linuxlogo or linux_logo is a Linux command line utility that generates a color ANSI picture of Distribution logo with a few system information.
This utility obtains System Information from /proc Filesystem. linuxlogo is capable of showing color ANSI image of various logos other than the host distribution logo.
The System information associated with logo includes – Linux Kernel Version, Time when Kernel was last Compiled, Number/core of processor, Speed, Manufacturer and processor Generation. It also show information about total physical RAM.
It is worth mentioning here that screenfetch is another tool of similar kind, which shows distribution logo and a more detailed and formatted system inform https://www.tecmint.com/screenfetch-system-information-generator-for-linux/ation. We have already covered screenfetch long ago, which you may refer at:
linux_logo and Screenfetch should not be compared to each other. While the output of screenfetch is more formatted and detailed, where linux_logo produce maximum number of color ANSI diagram, and option to format the output.

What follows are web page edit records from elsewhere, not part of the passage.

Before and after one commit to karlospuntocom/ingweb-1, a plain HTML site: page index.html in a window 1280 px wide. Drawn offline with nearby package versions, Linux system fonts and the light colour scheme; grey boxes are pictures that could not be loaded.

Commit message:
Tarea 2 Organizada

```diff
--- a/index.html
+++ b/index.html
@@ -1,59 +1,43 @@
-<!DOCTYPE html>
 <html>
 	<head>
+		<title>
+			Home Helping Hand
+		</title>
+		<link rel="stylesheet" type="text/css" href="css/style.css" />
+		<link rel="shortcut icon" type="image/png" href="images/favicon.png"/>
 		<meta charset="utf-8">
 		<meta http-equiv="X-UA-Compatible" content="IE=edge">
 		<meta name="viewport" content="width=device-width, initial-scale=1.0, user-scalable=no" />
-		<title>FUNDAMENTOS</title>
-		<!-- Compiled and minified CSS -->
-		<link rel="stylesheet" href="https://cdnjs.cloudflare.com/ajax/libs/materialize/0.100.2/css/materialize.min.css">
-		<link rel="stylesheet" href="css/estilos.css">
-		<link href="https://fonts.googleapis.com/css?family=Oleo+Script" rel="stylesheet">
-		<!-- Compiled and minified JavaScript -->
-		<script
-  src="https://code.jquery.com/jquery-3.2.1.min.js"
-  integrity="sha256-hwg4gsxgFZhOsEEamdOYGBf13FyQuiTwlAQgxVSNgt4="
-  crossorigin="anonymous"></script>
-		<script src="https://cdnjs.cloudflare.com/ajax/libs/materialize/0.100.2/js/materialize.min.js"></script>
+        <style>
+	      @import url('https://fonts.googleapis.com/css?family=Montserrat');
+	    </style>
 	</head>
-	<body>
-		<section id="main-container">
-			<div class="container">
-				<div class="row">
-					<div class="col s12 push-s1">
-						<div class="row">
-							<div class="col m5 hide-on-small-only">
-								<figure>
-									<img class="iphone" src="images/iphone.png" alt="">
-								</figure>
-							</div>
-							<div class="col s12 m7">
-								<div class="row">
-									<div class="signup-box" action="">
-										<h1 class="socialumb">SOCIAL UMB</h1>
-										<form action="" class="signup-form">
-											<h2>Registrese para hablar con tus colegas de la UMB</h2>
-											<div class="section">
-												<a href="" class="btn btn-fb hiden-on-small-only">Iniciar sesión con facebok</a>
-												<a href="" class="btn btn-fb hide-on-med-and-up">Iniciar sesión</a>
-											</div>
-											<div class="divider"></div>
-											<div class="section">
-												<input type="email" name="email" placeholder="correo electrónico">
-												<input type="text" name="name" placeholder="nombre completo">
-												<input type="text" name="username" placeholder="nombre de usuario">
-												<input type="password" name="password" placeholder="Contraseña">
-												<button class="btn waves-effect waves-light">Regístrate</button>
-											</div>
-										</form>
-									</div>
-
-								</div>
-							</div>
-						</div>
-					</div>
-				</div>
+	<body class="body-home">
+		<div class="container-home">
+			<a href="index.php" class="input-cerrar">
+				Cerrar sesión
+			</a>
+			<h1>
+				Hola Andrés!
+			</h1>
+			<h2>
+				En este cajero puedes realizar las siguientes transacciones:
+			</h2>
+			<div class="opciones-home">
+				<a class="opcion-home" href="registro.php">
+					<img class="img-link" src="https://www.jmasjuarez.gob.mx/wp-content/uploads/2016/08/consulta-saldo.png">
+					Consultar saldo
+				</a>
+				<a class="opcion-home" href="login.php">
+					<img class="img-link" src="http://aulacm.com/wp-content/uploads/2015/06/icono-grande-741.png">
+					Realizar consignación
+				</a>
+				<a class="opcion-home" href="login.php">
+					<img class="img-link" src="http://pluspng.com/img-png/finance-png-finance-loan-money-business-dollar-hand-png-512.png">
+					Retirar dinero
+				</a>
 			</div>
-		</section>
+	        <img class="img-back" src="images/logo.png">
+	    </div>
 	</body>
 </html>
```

linux_logo is written primarily in C programming Language, which displays linux logo in an X Window System and hence User Interface X11 aka X Window System should be installed. The software is released under GNU General Public License Version 2.0.
For the purpose of this article, we’re using following testing environment to test the linux_logo utility.

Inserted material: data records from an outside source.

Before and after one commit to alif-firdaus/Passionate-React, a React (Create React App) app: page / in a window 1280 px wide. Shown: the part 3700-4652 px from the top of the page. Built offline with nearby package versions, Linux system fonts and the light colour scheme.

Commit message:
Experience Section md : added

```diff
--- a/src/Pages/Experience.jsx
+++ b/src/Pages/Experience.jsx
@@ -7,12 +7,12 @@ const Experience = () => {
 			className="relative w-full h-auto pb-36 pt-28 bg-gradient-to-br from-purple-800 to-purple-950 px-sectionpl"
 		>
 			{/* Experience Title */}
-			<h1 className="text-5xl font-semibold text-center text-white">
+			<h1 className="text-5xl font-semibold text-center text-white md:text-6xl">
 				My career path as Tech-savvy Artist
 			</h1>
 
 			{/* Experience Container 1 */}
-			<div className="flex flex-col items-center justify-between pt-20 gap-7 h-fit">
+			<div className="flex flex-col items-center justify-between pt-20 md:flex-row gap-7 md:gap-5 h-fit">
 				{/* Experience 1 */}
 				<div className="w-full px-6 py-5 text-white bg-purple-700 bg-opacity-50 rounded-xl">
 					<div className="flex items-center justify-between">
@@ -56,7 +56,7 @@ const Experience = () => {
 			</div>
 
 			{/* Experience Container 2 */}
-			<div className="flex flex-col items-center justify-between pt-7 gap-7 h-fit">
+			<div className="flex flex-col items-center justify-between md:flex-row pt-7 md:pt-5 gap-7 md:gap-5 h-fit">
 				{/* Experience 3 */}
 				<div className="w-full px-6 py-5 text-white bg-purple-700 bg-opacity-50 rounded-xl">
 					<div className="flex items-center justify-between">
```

Operating System : Debian Jessie Processor : i3 / x86_64
Installing Linux Logo Utility in Linux
1. The linuxlogo package (stable version 5.11) is available to install from default package repository under all Linux distributions using apt, yum or dnf package manager as shown below.
# apt-get install linux_logo [On APT based Systems] # yum install linux_logo [On Yum based Systems] # dnf install linux_logo [On DNF based Systems] OR # dnf install linux_logo.x86_64 [For 64-bit architecture]
2. Once linuxlogo package has been installed, you can run the command
linuxlogo to get the default logo for the distribution you are using..
# linux_logo OR # linuxlogo
3. Use the option
[-a], not to print any fancy color. Useful if viewing linux_logo over black and white terminal.
# linux_logo -a
4. Use option
[-l] to print LOGO only and exclude all other System Information.
# linux_logo -l
[-u] switch will display system uptime.
# linux_logo -u
6. If you are interested in Load Average, use option
[-y]. You may use more than one option at a time.
# linux_logo -y
For more options and help on them, you may like to run.
# linux_logo -h
7. There are a lots of built-in Logos for various Linux distributions. You may see all those logos using option
-L list switch.
# linux_logo -L list
Now you want to print any of the logo from the list, you may use
-L NUM or
-L NAME to display selected logo.
- -L NUM – will print logo with number NUM (deprecated).
- -L NAME – will print the logo with name NAME.
For example, to display AIX Logo, you may use command as:
# linux_logo -L 1 OR # linux_logo -L aix
-L 1 in the command where 1 is the number at which AIX logo appears in the list, where
-L aix is the name at which AIX logo appears in the list.
Similarly, you may print any logo using these options, few examples to see..
# linux_logo -L 27 # linux_logo -L 21
This way, you can use any of the logos just by using the number or name, that is against it.
Some Useful Tricks of Linux_logo
8. You may like to print your Linux distribution logo at login. To print default logo at login you may add the below line at the end of
if [ -f /usr/bin/linux_logo ]; then linux_logo; fi
Notice: If there isn’t any
~/.bashrc file, you may need to create one under user home directory.
9. After adding above line, just logout and re-login again to see the default logo of your Linux distribution.
Also note, that you may print any logo, after login, simply by adding the below line.
if [ -f /usr/bin/linux_logo ]; then linux_logo -L num; fi
Important: Don’t forget to replace num with the number that is against the logo, you want to use.
10. You can also print your own logo by simply specifying the location of the logo as shown below.
# linux_logo -D /path/to/ASCII/logo
11. Print logo on Network Login.
# /usr/local/bin/linux_logo > /etc/issue.net
You may like to use ASCII logo if there is no support for color filled ANSI Logo as:
# /usr/local/bin/linux_logo -a > /etc/issue.net
12. Create a Penguin port – A set of port to answer connection. To create Penguin port Add the below line to file /etc/services file.
penguin 4444/tcp penguin
Here ‘4444‘ is the port number which is currently free and not used by any resource. You may use a different port.
Also add the below line to file /etc/inetd.conf file.
penguin stream tcp nowait root /usr/local/bin/linux_logo
Restart the service inetd as:
# killall -HUP inetd
Moreover linux_logo can be used in bootup script to fool the attacker as well as you can play a prank with your friend. This is a nice tool and I might use it in some of my scripts to get output as per distribution basis.
Try it once and you won’t regret. Let us know what you think of this utility and how it can be useful for you. Keep Connected! Keep Commenting. Like and share us and help us get spread.